The Cook Islands Government has submitted its application for the Ministry of Finance and Economic Management (MFEM) to become accredited to the Adaption Fund as a National Implementing Entity (NIE). Essentially this means that MFEM, upon accreditation, would be the trusted receiver of funds directly from the Adaptation Fund for Adaptation related projects. Currently, it is a requirement of the fund to work alongside multilateral and regional accredited partners in order to receive funds to complete accepted Adaptation projects, meaning some funds inevitably need to go offshore. This preference for the use of local systems and resources aligns with the Cook Islands Development Partners Policy 2015 where there is a stated preference for “development support (to) be efficient and well managed using local systems and procedures and based on sustainable local capacities”.
The first submission occurred in December 2014 and was completed with the support of the Frankfurt School of Business and Management and Akairo Consulting with funding from EU-SPC-GCCA PSIS and UNEP. There have been further submissions in March 2015 and September 2015 to address gaps raised by the Adaptation Fund Panel. As of January 2016, MFEM has not yet gained accreditation, but is seeking Adaptation Fund “Streamlined Accreditation” which would make accreditation conditional with monetary caps and limitations on the number of projects that can occur concurrently.
For more information or an update on the NIE Accreditation process, please contact Development Coordination Division on + 682 29521
The Adaptation Fund (AF) was established to finance concrete adaptation programs in developing countries that are parties to the Kyoto Protocol and are particularly vulnerable to the adverse effects of climate change. The Cook Islands fits into this category. Access to the fund is available through Multi-lateral Implementing Entities (MIE) through agencies like the United Nations Development Program (UNDP) or directly through gaining accreditation as an NIE. Due to the requirements involved, NIE status has been very difficult to attain for pacific island countries.

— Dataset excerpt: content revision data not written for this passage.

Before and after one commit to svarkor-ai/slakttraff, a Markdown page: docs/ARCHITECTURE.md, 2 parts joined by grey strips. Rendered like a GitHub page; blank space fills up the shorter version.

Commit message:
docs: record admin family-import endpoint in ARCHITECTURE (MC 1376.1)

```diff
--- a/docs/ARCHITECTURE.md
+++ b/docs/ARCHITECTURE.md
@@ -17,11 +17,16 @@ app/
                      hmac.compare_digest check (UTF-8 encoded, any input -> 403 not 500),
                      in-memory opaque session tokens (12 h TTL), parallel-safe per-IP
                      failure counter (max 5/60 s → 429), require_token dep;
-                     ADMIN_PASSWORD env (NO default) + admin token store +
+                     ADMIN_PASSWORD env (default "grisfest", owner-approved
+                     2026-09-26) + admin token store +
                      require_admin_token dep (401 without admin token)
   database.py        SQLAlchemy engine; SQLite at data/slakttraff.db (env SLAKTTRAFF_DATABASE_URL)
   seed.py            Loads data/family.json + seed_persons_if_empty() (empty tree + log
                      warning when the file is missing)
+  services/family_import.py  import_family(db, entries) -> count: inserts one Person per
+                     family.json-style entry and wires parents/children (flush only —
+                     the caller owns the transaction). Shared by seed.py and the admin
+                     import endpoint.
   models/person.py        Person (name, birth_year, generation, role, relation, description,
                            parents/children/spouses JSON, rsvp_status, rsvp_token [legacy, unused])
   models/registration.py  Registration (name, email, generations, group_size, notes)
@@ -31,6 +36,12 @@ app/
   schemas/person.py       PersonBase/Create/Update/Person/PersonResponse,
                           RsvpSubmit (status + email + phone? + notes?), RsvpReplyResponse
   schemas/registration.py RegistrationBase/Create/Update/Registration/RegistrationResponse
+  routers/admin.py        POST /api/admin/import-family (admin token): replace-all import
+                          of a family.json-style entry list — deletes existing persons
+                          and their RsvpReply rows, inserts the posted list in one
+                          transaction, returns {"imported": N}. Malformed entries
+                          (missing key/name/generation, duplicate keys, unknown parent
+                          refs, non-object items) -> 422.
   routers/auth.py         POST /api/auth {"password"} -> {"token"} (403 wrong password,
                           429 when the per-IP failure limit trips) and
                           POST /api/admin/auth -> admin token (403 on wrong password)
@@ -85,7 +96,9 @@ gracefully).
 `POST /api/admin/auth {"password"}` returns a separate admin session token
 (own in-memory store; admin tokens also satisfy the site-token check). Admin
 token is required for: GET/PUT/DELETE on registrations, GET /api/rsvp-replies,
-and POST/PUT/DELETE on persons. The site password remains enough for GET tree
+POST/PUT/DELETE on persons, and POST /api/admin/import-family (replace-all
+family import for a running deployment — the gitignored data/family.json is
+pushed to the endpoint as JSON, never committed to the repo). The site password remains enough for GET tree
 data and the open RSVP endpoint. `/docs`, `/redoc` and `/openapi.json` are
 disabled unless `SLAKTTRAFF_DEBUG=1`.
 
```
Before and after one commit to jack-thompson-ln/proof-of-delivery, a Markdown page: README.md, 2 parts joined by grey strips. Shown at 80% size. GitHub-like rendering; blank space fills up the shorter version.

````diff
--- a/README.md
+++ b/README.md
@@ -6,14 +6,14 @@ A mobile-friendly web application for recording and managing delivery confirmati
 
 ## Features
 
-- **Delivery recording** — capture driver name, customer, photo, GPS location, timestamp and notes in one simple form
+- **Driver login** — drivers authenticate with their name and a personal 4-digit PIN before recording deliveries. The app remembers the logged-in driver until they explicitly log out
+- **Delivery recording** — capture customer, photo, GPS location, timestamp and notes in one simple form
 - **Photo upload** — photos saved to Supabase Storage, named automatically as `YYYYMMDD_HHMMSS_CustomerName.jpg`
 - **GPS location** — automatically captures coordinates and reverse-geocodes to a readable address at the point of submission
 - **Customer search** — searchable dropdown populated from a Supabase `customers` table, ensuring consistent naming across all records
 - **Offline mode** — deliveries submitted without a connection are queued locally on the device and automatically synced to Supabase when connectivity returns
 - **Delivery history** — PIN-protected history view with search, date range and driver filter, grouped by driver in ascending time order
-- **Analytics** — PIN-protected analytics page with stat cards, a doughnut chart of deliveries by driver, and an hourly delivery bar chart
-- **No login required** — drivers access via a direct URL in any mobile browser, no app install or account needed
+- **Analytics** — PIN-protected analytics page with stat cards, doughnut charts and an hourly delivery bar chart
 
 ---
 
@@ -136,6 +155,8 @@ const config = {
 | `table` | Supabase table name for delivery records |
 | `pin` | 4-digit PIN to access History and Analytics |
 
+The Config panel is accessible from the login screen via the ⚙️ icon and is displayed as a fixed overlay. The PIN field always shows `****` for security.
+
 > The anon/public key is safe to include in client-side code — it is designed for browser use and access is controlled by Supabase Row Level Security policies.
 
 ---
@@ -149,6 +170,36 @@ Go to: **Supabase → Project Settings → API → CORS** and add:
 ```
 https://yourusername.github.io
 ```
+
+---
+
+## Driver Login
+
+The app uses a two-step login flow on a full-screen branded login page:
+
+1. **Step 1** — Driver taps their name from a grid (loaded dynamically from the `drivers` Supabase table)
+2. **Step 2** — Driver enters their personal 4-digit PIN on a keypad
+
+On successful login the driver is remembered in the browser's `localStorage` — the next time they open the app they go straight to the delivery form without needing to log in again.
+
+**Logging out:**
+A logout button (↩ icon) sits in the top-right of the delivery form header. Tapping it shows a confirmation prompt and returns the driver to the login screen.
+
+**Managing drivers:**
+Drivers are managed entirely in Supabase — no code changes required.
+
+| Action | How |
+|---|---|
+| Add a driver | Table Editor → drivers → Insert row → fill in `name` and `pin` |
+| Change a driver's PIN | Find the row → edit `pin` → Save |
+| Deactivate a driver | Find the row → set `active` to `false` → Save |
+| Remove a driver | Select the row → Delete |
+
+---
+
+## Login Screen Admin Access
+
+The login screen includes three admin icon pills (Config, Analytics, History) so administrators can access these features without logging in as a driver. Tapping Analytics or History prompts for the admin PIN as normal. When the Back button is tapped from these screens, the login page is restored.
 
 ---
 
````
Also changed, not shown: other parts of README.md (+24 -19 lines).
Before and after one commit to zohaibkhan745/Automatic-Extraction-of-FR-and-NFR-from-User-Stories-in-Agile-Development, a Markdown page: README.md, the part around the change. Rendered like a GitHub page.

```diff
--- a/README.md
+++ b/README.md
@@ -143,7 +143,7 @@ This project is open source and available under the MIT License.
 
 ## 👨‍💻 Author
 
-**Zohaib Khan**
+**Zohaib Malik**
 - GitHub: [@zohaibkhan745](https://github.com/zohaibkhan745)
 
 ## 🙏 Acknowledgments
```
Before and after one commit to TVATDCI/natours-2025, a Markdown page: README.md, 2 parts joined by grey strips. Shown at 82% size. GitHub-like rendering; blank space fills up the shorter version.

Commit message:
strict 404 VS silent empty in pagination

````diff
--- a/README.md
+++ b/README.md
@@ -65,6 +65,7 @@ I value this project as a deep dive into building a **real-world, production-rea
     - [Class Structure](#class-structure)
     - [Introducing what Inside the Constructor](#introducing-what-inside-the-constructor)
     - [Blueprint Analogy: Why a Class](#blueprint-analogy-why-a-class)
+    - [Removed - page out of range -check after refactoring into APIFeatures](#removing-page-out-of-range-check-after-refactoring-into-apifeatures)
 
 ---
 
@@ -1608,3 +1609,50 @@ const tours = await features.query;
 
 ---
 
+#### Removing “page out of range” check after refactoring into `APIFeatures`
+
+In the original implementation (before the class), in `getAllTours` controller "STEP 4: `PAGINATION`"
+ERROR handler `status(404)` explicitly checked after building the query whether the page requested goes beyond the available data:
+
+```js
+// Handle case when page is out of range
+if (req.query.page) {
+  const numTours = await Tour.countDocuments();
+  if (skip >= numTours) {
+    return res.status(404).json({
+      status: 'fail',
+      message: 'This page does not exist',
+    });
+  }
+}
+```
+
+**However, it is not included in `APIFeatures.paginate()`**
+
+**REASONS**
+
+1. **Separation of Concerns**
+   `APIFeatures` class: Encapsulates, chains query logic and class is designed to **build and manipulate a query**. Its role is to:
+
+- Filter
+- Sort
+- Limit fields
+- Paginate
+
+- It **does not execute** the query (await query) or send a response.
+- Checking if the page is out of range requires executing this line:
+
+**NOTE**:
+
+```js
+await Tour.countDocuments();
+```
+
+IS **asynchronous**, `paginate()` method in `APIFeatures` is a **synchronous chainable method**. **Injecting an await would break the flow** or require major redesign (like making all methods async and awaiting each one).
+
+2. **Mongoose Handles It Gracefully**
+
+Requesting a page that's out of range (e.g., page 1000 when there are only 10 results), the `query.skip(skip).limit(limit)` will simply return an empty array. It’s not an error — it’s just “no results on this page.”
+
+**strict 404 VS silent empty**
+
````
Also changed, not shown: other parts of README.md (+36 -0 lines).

In 2011, the Cook Islands had a 5 million USD program (SRIC*) in jeopardy because our MIE partner UNDP had issues around its’ own status with the Adaptation Board. Additionally, funding is segmented to MIE and NIE projects and due to difficulties in attaining NIE status, more funds remain accessible through NIE while the MIE fund is almost exhausted. These limitations, along with the Cook Islands firm desire for more ownership and accountability in Development Assistance is why we are applying for NIE status.
With the generous support of EU-GCCA-PSIS*, we secured six months technical support from the Frankfurt Business School (FBS) to partner with us on the path to AF accreditation. FBS is very experienced in the accreditation process and will guide us through this process.
The joint work between the Frankfurt Business School and Ministry of Finance and Economic Management will also seek to improve the Cook Island Governments level of ‘readiness’ to directly access other global climate funds such as the pending Green Climate fund and also mobilize and scale up finance in-country.
The Cook Islands Joint National Action Plan for Disaster Risk Management and Climate Change Adaptation and our recent Climate and Disaster Compatible Development Policy all clearly articulate our priorities and plans in Disaster Risk Management and Climate Change Adaptation, and direct access is important to efficiently fund and deliver these plans.
*Strengthening the Resilience of our outer island communities to climate change
*European Union, Secretariat of the Pacific Community, Global Climate Change Adaptation, Pacific Small Island States
Terms of Reference
The objective for FBS is to work with MFEM's Development Coordination Division to prepare a full submission for NIE accreditation to the Adaptation Fund Accreditation panel by July 2014.
Specifically this will involve:
- Identification, compilation and analysis of all existing resources including relevant documentation as outlined in the AF accreditation toolkit;
- If any gaps are identified in the documentation and/or capacity, then work with the DCD to fill the gaps;
- Collaborate with the DCD to submit a full application to the AF;
- Provide training to MFEM so that they have the capacity to persist with the application to the AF until it is successful and that they are well equipped to deliver to NIE modality over the short and medium term;
The first step in this process is a stakeholder workshop to be held on Thursday 16 January 2014. The aim of the workshop is to introduce the draft plan and align roles and responsibilities as well as explaining the role of climate finance readiness in accessing international funds such as the Adaptation Fund.
Areas of Focus The following 4 areas are what accreditation involves and will be explained further at the workshop
A) Financial Integrity and Management
B) Institutional Capacity
C) Project/Programme Management Capacity
D) Transparency and Self-investigative Powers
It is obvious from the above 4 categories that this requires a team effort and will not rest solely with DCD to manage. Many government agencies will need to be involved in supporting the accreditation process and then further, the delivery process as we are accredited.
Our challenges in achieving this goal are significant, but not unachievable.
- Resource/Capacity constraints
- Capability gaps
- Timing – a lot of processes underway, but not fully implemented or have evidence of “history”
- Complexity of the process
- Difficulty of others in attaining NIE